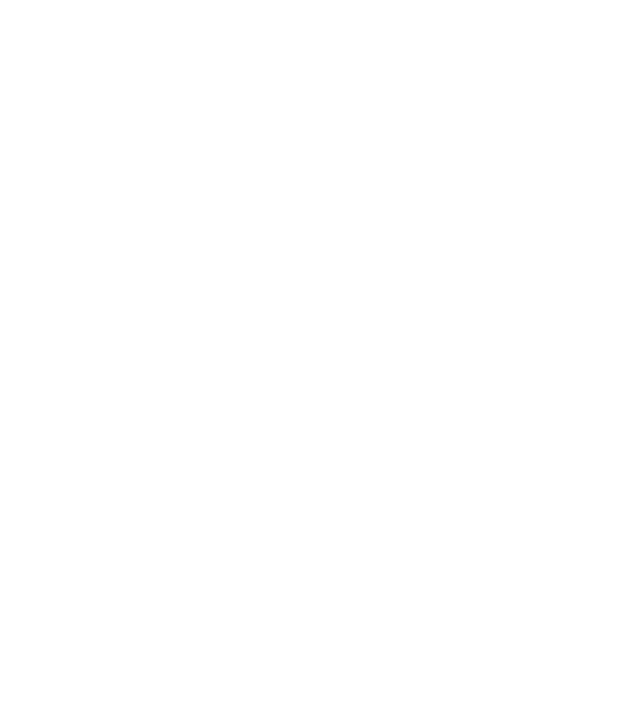
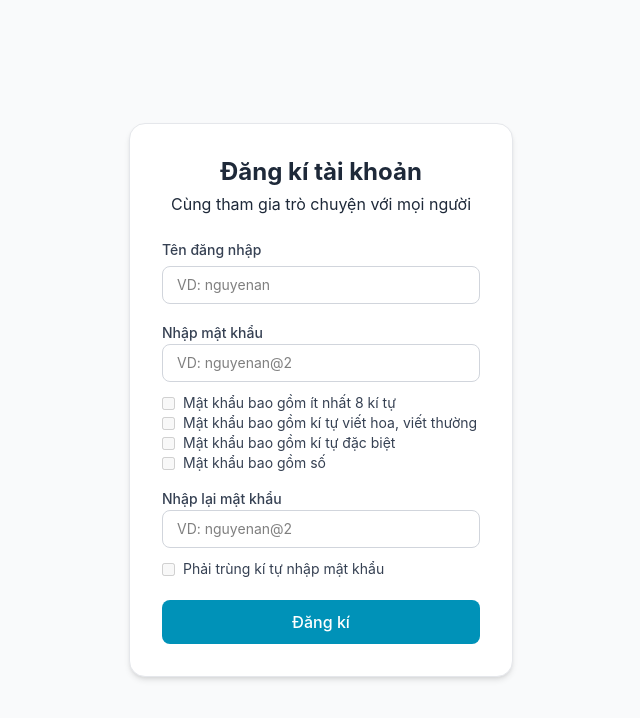
Before and after one commit to kleitusOleny/FE_Nhom33, a React (Vite) app in the folder FE_Nhom33/: page /register in a window 1280 px wide. Shown: the top 718 px of the page, without its empty margins (319-959 px from the left). Built offline with nearby package versions, Linux system fonts and the light colour scheme.

Commit message:
feat(register): tạo giao diện đăng kí

```diff
--- a/FE_Nhom33/src/authentication/Register.tsx
+++ /dev/null
@@ -1,3 +0,0 @@
-export default function Register() {
-
-}
--- /dev/null
+++ b/FE_Nhom33/src/component/authentication/Register.tsx
@@ -0,0 +1,55 @@
+export default function Register() {
+    return (
+      <div className="flex min-h-screen items-center justify-center bg-gray-50 p-4">
+        <form className="w-full max-w-sm rounded-2xl border border-gray-200 bg-white p-8 shadow-md">
+          <div className="flex flex-col items-center justify-center gap-1 mb-6 select-none">
+            <h2 className="text-center text-2xl font-bold text-gray-800">Đăng kí tài khoản</h2>
+            <h3 className="text-center text-1xl text-gray-800">Cùng tham gia trò chuyện với mọi người</h3>
+          </div>
+          <div className="flex flex-col gap-4">
+            <div className="flex flex-col gap-1.5">
+                <label className="text-sm font-medium text-gray-700 select-none">Tên đăng nhập</label>
+                <input type="text" placeholder="VD: nguyenan" className="w-full rounded-lg border border-gray-300 px-3.5 py-2 text-sm outline-none transition focus:border-blue-950 focus:ring-1 focus:ring-blue-100"/>
+            </div>
+            <div className="flex flex-col gap-1.5">
+                <div>
+                    <label className="text-sm font-medium text-gray-700 select-none">Nhập mật khẩu</label>
+                    <input type="password" placeholder="VD: nguyenan@2" className="w-full rounded-lg border border-gray-300 px-3.5 py-2 text-sm outline-none transition focus:border-blue-950 focus:ring-1 focus:ring-blue-100"/>
+                </div>
+                <div className="flex flex-col gap-1.5 mt-2">
+                    <div className="flex items-center select-none">
+                        <input type="checkbox" disabled className="mr-2 leading-tight"/>
+                        <span className="text-sm text-gray-700 leading-none">Mật khẩu bao gồm ít nhất 8 kí tự</span>
+                    </div>
+                    <div className="flex items-center select-none">
+                        <input type="checkbox" disabled className="mr-2 leading-tight"/>
+                        <span className="text-sm text-gray-700 leading-none">Mật khẩu bao gồm kí tự viết hoa, viết thường</span>
+                    </div>
+                    <div className="flex items-center select-none">
+                        <input type="checkbox" disabled className="mr-2 leading-tight"/>
+                        <span className="text-sm text-gray-700 leading-none">Mật khẩu bao gồm kí tự đặc biệt</span>
+                    </div>
+                    <div className="flex items-center select-none">
+                        <input type="checkbox" disabled className="mr-2 leading-tight"/>
+                        <span className="text-sm text-gray-700 leading-none">Mật khẩu bao gồm số</span>
+                    </div>
+                </div>
+            </div>
+            <div className="flex flex-col gap-1.5">
+                <div>
+                    <label className="text-sm font-medium text-gray-700 select-none">Nhập lại mật khẩu</label>
+                    <input type="password" placeholder="VD: nguyenan@2" className="w-full rounded-lg border border-gray-300 px-3.5 py-2 text-sm outline-none transition focus:border-blue-950 focus:ring-1 focus:ring-blue-100"/>
+                </div>
+                <div className="flex items-center select-none mt-2">
+                    <input type="checkbox" disabled className="mr-2 leading-tight"/>
+                    <span className="text-sm text-gray-700 leading-none">Phải trùng kí tự nhập mật khẩu</span>
+                </div>
+            </div>
+            <button type="submit" className="mt-2 w-full rounded-lg bg-cyan-600 py-2.5 font-medium text-white transition hover:bg-cyan-700 cursor-pointer">
+              Đăng kí
+            </button>
+          </div>
+        </form>
+      </div>
+    );
+}
```
Also changed, not shown: FE_Nhom33/src/route/Router.tsx (+5 -2 lines), FE_Nhom33/src/component/authentication/Login.tsx (renamed from FE_Nhom33/src/authentication/Login.tsx).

__INSTRUCTIONS TO FOLLOW__. In the entries above, identify every line with the string "authentication".

__SOLVED EXERCISE__.
--- a/FE_Nhom33/src/authentication/Register.tsx
+++ b/FE_Nhom33/src/component/authentication/Register.tsx
Also changed, not shown: FE_Nhom33/src/route/Router.tsx (+5 -2 lines), FE_Nhom33/src/component/authentication/Login.tsx (renamed from FE_Nhom33/src/authentication/Login.tsx).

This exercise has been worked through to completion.